PURPOSE/HYPOTHESIS: To investigate whether an initial short-term NSAID treatment added to a physical rehabilitation program in the early phase of Achilles tendinopathy would have an additive effect. We hypothesized that the combination of NSAID and rehabilitation would be superior to rehabilitation alone.

STUDY DESIGN: Randomized controlled trial; Level of evidence, 1.

METHODS: A total of 69 patients with early phase Achilles tendinopathy (lasting <3 months) were randomly assigned to either a naproxen group (7 days of treatment; 500 mg twice daily; n = 34) or a placebo group (7 days of placebo treatment; n = 35). Both groups received an identical 12-week physical rehabilitation program. The clinical outcome of the study was evaluated using the Victorian Institute of Sports Assessment-Achilles (VISA-A) questionnaire and a numerical rating scale (NRS), and the physiological outcome was evaluated using ultrasonography, magnetic resonance imaging (MRI), and ultra-short time to echo T2* mapping MRI (UTE T2* MRI). Follow-up was performed at 1 week, 3 months, and 1 year. Time effects are presented as mean difference ± SEM.
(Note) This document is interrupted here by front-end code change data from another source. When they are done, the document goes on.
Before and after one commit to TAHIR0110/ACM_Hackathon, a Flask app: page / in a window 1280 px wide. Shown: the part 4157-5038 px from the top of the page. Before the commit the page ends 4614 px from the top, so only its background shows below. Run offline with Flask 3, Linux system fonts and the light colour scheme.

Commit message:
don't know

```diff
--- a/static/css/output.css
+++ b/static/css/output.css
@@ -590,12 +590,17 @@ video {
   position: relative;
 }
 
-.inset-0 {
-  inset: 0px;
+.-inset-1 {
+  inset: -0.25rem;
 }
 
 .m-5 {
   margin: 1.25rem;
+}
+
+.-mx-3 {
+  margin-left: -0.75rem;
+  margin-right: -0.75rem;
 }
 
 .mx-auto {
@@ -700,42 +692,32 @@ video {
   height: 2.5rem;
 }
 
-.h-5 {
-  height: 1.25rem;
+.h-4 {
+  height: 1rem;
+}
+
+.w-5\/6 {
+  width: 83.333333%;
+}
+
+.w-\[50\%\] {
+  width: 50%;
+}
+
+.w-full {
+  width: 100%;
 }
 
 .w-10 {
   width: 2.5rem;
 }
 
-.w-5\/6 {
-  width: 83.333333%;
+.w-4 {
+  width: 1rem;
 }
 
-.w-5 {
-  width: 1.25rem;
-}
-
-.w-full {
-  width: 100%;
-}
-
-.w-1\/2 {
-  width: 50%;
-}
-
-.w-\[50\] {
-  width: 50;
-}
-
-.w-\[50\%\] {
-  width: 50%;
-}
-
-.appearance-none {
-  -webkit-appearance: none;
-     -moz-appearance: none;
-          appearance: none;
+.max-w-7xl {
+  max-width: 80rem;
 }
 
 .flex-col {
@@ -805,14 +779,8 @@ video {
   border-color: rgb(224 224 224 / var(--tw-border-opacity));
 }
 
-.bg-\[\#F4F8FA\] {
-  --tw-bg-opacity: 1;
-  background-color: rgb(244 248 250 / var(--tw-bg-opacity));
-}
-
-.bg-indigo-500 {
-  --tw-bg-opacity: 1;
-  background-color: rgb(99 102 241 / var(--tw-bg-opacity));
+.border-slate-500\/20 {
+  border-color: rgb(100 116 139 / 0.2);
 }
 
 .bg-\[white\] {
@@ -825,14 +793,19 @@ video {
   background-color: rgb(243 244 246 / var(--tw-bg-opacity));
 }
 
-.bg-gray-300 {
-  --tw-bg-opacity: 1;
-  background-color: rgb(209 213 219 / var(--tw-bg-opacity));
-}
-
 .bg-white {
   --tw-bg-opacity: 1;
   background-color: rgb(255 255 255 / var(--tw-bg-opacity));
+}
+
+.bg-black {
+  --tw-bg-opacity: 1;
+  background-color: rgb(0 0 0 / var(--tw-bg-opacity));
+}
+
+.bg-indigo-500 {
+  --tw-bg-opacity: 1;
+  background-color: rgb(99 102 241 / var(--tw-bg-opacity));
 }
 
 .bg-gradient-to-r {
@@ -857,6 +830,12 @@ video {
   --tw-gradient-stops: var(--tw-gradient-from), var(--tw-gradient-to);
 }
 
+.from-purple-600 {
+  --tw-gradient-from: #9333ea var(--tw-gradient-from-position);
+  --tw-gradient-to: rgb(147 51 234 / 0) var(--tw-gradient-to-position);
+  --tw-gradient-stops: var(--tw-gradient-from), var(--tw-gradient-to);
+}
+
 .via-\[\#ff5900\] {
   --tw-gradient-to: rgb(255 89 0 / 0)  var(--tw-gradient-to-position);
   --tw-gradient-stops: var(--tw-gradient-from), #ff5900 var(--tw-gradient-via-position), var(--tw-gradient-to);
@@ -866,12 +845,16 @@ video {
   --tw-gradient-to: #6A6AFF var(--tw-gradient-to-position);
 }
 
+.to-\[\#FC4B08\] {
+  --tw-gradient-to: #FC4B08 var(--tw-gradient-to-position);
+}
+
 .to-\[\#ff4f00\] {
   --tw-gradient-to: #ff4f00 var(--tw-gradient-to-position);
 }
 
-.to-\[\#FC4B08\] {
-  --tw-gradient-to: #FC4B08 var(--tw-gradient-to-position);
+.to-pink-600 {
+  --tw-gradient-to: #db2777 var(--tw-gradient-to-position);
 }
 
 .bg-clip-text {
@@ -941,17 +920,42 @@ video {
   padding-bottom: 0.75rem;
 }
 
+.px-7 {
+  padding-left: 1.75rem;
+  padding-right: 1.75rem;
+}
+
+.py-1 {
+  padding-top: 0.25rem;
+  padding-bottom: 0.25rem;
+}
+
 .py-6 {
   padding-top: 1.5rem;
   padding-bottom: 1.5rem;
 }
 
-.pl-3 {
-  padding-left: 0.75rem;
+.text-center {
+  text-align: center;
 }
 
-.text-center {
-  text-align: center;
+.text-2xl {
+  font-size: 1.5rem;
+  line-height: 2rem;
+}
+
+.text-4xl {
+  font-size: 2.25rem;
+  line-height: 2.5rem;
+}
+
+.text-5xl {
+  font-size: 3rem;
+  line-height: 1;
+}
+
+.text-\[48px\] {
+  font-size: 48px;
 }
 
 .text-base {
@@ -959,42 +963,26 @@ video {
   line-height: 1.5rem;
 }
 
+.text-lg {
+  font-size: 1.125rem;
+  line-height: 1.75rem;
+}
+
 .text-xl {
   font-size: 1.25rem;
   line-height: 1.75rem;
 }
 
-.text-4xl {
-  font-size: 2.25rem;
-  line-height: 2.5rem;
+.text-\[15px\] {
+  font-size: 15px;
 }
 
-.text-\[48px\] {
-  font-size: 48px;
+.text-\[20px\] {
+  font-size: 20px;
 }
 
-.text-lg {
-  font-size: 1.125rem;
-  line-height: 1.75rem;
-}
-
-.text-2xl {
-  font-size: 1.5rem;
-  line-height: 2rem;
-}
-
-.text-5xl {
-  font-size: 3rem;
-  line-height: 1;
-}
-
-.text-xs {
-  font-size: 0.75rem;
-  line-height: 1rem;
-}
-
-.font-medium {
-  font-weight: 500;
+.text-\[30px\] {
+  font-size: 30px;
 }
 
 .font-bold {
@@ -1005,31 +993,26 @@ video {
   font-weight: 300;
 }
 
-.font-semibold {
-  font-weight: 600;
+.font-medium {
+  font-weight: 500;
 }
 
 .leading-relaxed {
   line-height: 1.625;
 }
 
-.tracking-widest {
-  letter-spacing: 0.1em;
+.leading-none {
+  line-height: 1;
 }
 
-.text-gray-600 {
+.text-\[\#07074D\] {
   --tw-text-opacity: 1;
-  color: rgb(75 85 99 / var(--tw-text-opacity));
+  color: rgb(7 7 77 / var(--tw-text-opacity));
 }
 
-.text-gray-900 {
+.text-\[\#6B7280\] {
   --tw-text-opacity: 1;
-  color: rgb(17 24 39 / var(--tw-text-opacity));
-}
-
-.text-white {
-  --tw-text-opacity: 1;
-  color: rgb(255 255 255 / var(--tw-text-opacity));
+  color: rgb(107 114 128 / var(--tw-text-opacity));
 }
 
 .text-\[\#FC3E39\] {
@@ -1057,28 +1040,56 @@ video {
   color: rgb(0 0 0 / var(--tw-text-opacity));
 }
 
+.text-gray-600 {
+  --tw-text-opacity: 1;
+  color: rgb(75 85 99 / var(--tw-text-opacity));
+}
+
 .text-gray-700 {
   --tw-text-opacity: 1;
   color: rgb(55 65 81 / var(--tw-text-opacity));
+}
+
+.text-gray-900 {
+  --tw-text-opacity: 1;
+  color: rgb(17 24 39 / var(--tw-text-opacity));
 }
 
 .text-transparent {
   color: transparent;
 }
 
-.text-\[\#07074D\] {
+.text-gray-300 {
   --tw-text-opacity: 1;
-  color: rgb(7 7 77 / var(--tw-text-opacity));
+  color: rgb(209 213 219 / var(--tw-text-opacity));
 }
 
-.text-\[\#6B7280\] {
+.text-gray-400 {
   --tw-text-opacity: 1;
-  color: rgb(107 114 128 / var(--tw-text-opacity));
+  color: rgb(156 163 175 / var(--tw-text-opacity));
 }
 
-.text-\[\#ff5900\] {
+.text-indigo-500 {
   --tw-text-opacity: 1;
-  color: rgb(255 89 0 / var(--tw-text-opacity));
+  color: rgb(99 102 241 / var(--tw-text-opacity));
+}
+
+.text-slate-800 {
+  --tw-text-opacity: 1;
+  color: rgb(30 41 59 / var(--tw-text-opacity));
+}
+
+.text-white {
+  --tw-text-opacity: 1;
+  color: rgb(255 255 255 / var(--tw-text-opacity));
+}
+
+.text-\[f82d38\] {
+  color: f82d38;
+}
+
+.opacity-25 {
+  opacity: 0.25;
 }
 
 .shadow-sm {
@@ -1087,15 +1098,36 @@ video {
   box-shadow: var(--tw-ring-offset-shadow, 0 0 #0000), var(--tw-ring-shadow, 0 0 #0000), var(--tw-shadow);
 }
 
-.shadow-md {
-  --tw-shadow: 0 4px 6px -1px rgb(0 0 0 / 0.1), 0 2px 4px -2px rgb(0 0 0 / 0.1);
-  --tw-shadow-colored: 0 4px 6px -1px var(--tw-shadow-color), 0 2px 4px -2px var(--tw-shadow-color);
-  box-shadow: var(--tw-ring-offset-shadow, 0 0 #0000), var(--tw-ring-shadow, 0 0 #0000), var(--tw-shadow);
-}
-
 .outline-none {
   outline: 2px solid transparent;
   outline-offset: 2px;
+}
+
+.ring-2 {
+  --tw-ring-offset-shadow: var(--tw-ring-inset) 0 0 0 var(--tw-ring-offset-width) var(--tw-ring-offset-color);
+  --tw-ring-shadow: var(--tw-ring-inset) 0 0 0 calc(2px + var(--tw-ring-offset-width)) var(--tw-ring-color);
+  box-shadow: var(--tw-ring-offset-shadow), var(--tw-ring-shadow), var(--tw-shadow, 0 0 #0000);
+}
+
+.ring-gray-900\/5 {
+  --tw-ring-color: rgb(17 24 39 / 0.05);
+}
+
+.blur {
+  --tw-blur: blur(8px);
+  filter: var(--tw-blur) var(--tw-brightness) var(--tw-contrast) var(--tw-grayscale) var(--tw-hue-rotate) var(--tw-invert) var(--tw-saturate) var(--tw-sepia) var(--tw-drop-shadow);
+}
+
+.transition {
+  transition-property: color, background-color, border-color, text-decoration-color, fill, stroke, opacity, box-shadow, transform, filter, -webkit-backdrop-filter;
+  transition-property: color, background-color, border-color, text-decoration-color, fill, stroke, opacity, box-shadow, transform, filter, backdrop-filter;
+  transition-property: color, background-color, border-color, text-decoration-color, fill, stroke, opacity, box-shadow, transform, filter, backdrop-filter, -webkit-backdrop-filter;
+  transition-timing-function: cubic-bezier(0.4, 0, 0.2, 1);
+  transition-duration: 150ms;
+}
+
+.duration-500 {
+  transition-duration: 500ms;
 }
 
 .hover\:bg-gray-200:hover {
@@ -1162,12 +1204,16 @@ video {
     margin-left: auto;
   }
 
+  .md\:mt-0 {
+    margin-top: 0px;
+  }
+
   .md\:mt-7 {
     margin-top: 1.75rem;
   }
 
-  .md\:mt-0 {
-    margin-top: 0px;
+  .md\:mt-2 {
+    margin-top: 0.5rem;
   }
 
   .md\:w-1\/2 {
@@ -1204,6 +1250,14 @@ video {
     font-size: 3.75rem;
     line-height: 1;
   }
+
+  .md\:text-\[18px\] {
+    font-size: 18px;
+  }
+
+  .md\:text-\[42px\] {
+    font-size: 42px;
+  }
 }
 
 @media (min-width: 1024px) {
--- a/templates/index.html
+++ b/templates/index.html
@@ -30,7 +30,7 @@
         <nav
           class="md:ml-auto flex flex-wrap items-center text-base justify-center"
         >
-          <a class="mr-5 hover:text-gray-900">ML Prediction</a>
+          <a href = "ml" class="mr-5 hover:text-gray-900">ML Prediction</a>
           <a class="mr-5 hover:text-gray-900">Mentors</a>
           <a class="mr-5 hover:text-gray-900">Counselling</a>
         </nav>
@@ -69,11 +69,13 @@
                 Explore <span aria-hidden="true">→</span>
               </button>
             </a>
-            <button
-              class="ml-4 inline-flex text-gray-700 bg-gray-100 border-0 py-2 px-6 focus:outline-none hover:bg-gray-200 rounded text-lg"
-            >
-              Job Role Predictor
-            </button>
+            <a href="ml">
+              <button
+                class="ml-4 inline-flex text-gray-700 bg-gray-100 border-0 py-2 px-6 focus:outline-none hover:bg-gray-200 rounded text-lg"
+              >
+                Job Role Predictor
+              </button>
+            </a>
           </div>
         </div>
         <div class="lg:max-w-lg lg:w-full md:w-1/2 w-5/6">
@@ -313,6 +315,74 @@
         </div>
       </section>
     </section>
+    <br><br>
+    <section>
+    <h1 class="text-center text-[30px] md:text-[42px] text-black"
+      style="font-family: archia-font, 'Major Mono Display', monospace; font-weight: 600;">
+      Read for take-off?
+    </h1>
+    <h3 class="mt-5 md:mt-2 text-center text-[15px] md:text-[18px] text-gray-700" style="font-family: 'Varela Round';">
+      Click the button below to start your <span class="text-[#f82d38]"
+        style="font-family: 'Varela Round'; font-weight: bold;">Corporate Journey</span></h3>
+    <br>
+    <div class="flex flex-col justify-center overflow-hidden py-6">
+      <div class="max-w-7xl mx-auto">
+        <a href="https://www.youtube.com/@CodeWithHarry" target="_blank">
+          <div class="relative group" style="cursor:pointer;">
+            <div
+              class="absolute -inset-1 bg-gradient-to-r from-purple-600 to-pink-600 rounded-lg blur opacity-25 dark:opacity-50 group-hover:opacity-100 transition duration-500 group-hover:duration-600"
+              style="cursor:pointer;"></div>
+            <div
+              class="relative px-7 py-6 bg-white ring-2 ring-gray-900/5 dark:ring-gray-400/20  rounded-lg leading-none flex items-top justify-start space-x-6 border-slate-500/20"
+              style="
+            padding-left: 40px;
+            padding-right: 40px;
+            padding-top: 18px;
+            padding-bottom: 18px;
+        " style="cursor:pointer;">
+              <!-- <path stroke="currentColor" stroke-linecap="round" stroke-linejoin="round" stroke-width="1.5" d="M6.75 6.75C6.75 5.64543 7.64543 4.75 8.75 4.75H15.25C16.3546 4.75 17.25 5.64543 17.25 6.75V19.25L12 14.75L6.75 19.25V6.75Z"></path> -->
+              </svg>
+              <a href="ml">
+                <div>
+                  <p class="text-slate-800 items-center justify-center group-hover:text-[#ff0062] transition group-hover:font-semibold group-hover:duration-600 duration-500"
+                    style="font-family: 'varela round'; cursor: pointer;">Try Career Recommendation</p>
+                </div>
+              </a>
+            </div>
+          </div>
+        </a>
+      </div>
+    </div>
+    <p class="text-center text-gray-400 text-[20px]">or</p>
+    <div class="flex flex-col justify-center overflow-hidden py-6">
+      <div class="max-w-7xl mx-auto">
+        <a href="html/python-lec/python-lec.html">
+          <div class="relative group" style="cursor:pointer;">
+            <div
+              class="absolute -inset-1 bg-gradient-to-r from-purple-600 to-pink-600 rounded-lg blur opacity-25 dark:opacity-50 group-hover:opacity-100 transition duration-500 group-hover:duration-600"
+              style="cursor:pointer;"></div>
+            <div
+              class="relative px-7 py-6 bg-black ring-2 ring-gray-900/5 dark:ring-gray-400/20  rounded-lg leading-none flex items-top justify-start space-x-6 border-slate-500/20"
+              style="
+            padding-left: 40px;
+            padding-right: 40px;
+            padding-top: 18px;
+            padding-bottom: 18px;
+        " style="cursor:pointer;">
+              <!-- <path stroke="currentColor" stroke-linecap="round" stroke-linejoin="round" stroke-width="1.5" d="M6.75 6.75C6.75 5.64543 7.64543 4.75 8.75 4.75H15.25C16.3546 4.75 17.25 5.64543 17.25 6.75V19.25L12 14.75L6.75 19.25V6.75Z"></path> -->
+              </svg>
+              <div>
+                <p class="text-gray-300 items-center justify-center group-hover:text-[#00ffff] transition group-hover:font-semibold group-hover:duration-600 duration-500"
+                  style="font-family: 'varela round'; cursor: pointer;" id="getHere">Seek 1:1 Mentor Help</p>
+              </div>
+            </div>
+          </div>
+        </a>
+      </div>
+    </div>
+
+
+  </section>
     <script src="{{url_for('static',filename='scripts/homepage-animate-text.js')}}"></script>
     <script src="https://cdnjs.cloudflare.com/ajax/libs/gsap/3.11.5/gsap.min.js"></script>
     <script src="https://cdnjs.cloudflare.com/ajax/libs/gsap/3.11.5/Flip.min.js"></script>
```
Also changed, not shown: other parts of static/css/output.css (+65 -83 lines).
RESULTS: No significant differences were found between the 2 treatment groups for any of the outcome measures at any time point (P > .05). For the VISA-A score, a significant time effect was observed between baseline and 3-month follow-up (14.9 ± 2.3; P < .0001), and at 1-year follow-up, additional improvements were observed (6.1 ± 2.3; P < .01). Furthermore, the change in VISA-A score between baseline and 3-month follow-up was greater in patients with very short symptom duration (<1 month) at baseline compared with patients who had longer symptom duration (>2 months) (interaction between groups, 11.7 ± 4.2; P < .01). Despite clinical improvements, total weekly physical activity remained lower compared with preinjury levels at 3 months (-2.7 ± 0.5 h/wk; P < .0001) and 1 year (-3.0 ± 0.5 h/wk; P < .0001). At baseline, ultrasonography showed increased thickness (0.12 ± 0.03 cm; P < .0001) and vascularity (0.3 ± 0.1 cm2; P < .005) on the tendinopathic side compared with the contralateral side, but no changes over time were observed for ultrasonography, MRI, or UTE T2* MRI results.

CONCLUSION: Clinical symptoms in early tendinopathy improved with physical rehabilitation, but this improvement was not augmented with the addition of NSAID treatment. Furthermore, this clinical recovery occurred in the absence of any measurable structural alterations. Finally, clinical improvements after a physical rehabilitation program were greater in patients with very short symptom duration compared with patients who had longer symptom duration.

REGISTRATION: NCT03401177 (ClinicalTrials.gov identifier) and BFH-2016-019 (Danish Data Protection Agency).

OriginalsprogEngelsk
TidsskriftThe American journal of sports medicine
Vol/bind49
Udgave nummer7
Sider (fra-til)1711-1720
Antal sider10
ISSN0363-5465
DOI
StatusUdgivet - jun. 2021

ID: 70126040